_Brief_
The string "increases" may appear in lines of the listing. Report each line where it does.

========================================================================

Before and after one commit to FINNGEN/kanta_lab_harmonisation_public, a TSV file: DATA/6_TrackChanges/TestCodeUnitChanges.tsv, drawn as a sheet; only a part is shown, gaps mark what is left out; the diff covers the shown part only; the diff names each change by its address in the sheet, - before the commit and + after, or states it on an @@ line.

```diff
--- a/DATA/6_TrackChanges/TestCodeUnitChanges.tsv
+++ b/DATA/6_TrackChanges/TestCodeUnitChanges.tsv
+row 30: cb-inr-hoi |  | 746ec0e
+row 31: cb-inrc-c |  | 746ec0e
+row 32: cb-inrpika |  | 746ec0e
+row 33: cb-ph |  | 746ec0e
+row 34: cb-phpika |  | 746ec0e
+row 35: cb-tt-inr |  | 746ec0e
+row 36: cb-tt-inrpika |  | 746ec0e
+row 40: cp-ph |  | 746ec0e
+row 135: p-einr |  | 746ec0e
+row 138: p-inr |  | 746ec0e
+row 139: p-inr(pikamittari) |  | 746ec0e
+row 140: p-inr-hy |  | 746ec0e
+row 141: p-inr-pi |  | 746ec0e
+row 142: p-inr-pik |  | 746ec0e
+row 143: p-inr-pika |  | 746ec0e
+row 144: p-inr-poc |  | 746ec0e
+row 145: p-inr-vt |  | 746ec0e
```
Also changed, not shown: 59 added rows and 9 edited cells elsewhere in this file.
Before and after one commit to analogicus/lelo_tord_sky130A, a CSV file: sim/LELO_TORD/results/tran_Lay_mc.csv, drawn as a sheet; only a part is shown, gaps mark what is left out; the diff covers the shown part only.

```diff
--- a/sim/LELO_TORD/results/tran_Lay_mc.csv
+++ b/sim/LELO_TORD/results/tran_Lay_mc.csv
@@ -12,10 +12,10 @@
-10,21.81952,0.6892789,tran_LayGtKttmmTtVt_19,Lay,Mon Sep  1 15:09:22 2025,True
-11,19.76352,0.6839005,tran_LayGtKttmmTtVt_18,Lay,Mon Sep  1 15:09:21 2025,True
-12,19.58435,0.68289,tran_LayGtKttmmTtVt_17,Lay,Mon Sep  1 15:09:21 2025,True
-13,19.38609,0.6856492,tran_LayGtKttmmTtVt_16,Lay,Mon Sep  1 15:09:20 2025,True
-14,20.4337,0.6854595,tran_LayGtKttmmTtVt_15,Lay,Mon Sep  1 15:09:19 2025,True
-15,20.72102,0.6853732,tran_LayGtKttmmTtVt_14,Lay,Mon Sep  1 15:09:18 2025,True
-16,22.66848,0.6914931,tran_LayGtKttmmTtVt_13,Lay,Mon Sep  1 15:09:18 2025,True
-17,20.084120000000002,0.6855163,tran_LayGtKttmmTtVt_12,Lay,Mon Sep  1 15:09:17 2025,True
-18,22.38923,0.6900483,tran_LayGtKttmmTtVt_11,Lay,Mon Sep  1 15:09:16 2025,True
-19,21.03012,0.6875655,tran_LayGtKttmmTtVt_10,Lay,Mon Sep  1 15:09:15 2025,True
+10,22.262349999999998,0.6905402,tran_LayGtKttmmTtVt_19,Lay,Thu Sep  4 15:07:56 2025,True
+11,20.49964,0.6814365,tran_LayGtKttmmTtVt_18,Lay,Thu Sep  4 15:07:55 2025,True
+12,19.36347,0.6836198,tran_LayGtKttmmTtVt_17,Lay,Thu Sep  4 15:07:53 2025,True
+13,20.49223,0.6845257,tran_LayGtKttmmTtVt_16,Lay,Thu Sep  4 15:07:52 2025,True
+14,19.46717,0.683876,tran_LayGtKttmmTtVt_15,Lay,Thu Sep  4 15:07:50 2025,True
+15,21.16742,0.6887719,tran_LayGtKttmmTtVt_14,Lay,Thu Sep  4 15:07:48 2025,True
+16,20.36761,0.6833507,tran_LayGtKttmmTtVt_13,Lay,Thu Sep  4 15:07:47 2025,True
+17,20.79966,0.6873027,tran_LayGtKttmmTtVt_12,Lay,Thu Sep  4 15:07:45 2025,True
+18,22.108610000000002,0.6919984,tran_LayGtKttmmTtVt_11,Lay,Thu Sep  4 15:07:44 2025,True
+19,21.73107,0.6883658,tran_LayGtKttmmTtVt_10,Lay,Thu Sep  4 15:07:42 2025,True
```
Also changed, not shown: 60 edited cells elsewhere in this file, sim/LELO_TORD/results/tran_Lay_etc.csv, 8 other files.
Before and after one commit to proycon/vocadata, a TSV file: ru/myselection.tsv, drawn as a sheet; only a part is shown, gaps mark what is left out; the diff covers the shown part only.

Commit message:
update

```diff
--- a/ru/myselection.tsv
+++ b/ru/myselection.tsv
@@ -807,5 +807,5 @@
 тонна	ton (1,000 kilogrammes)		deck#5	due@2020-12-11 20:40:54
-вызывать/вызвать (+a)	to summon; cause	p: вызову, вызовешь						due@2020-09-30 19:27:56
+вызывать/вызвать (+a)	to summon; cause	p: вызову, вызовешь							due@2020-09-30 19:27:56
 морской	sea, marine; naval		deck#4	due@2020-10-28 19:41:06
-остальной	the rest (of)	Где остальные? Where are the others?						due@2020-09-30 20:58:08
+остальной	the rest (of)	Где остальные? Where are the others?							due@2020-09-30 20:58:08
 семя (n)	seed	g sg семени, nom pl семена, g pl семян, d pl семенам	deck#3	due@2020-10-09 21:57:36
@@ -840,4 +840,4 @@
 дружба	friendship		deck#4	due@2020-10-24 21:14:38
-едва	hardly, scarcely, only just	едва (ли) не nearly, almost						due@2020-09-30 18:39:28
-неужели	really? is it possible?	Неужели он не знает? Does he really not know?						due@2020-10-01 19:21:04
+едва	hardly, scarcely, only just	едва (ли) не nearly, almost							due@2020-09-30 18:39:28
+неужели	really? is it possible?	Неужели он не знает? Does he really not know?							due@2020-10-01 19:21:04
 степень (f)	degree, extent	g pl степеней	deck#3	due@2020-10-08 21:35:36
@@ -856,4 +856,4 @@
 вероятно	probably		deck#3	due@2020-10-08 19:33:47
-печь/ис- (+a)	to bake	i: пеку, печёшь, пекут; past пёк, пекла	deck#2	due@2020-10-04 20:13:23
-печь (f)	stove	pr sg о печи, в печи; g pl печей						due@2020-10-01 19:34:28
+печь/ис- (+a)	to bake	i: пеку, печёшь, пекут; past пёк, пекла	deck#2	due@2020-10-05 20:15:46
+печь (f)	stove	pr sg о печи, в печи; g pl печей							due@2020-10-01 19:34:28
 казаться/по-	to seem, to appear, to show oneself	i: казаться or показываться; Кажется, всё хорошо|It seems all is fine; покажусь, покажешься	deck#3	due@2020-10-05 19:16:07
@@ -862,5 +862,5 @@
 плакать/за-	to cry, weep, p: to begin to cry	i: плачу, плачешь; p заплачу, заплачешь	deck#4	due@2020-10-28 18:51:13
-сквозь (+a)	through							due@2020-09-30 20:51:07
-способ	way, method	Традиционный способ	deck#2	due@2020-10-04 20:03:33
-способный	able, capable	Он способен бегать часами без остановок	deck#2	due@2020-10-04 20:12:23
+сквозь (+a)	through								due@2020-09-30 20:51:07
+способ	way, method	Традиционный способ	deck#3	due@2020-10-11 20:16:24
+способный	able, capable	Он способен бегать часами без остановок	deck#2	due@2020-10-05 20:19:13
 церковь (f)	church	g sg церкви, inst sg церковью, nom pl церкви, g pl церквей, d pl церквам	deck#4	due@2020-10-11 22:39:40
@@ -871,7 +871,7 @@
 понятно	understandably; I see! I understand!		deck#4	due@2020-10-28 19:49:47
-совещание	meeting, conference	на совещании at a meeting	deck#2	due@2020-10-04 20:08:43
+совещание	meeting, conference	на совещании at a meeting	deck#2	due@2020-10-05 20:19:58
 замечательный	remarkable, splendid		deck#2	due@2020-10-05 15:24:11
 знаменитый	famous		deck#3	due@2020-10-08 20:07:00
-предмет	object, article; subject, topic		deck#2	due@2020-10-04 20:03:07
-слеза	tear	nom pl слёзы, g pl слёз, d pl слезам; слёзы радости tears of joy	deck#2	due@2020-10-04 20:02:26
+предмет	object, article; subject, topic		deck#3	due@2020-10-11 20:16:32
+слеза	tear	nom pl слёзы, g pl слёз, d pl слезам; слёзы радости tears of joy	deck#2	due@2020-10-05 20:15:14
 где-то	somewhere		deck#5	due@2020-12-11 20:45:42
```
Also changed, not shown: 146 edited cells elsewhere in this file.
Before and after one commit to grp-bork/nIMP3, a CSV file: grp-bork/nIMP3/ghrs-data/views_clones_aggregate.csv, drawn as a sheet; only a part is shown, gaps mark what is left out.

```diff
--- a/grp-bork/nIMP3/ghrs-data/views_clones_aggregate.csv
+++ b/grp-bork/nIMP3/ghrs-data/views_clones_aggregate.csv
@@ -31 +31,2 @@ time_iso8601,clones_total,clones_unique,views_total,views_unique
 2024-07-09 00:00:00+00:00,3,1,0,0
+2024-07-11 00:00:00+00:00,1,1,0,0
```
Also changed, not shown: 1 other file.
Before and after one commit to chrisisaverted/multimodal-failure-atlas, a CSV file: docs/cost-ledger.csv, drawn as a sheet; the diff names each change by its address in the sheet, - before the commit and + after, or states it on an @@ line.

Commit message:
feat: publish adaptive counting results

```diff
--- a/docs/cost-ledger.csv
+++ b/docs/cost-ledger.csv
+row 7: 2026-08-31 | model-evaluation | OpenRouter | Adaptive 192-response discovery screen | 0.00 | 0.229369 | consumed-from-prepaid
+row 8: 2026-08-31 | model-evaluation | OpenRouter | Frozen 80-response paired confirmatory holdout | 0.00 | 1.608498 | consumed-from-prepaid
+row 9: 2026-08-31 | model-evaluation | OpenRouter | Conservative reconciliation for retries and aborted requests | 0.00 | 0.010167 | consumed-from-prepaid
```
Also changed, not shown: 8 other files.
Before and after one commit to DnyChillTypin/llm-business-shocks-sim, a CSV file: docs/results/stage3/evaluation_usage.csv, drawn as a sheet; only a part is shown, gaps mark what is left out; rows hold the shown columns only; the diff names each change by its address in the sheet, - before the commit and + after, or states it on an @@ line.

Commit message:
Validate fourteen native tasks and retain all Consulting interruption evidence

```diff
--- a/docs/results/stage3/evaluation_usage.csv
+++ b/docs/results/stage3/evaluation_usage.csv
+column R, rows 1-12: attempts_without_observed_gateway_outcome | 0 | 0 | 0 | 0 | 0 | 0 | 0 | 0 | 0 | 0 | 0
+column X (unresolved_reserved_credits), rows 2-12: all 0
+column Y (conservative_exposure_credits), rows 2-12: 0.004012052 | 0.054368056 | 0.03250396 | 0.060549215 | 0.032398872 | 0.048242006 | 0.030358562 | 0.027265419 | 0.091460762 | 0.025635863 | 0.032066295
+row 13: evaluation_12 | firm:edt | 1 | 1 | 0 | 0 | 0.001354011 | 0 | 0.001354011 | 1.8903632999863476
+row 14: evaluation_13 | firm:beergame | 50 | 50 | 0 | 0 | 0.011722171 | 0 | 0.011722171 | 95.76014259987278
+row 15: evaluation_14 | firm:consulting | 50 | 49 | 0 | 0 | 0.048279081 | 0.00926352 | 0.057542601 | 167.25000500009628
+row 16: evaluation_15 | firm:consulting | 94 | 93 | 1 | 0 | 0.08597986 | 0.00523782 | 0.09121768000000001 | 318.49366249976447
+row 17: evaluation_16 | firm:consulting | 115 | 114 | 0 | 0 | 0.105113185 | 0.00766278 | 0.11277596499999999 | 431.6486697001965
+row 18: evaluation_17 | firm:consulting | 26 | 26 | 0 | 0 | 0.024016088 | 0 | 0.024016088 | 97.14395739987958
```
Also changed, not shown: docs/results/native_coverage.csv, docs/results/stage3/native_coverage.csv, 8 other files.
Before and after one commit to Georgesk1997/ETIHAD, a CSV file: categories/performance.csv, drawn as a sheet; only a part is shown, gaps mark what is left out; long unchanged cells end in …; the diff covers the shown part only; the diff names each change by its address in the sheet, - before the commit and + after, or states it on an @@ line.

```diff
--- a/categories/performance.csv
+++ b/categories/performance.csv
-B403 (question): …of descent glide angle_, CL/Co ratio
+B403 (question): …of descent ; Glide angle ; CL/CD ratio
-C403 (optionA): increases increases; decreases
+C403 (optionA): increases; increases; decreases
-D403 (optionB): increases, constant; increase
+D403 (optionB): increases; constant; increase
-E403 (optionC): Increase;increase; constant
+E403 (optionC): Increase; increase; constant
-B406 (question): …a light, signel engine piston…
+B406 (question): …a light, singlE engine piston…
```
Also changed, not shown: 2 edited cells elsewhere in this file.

========================================================================

_Task output_
-C403 (optionA): increases increases; decreases
+C403 (optionA): increases; increases; decreases
-D403 (optionB): increases, constant; increase
+D403 (optionB): increases; constant; increase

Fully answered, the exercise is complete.